Read More ›

Hi Res National Park Maps – 1/8/19

During the government shutdown in 2013, Matt Holly, a ranger with the Natural Resource Stewardship and Science Directorate in Colorado, launched a website that, for the first time ever, made available some 1,053 hi resolution digital maps from all the national parks in our 50 states. The maps are available to view, save and download for free. You can search by state or by park name. In addition to maps of every national park you can also find maps of various national monuments, recreation areas, historic sites, national seashores, lakeshore and rivers. The description of the website states: “NPMaps.com is an independent website and is not affiliated with the National Park Service. This is just a one-man project that gets worked on whenever said guy actually has some free time.

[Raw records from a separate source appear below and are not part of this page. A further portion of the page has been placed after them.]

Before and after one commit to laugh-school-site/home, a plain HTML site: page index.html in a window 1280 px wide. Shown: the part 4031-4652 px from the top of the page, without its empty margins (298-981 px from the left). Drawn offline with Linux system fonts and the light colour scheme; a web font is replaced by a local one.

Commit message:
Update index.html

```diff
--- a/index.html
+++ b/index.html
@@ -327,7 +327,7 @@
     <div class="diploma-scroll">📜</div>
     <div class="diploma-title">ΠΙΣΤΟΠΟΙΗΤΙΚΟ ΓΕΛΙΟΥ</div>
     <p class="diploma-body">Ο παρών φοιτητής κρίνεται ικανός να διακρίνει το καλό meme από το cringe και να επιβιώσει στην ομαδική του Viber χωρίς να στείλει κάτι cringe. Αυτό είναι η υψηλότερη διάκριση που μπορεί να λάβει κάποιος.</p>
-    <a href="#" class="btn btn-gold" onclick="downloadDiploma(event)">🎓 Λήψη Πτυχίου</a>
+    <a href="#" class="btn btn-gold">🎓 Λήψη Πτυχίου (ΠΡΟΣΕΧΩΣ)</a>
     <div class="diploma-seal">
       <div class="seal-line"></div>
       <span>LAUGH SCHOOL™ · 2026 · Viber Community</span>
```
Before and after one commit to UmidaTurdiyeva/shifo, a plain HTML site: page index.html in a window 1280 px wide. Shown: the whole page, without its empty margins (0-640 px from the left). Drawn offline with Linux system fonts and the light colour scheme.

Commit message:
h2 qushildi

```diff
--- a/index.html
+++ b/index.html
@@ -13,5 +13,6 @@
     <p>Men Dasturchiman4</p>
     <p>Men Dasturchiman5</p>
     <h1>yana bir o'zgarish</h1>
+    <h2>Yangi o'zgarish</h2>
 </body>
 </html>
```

It’s hard work!” Thanks, Matt, we truly appreciate it!
Read More ›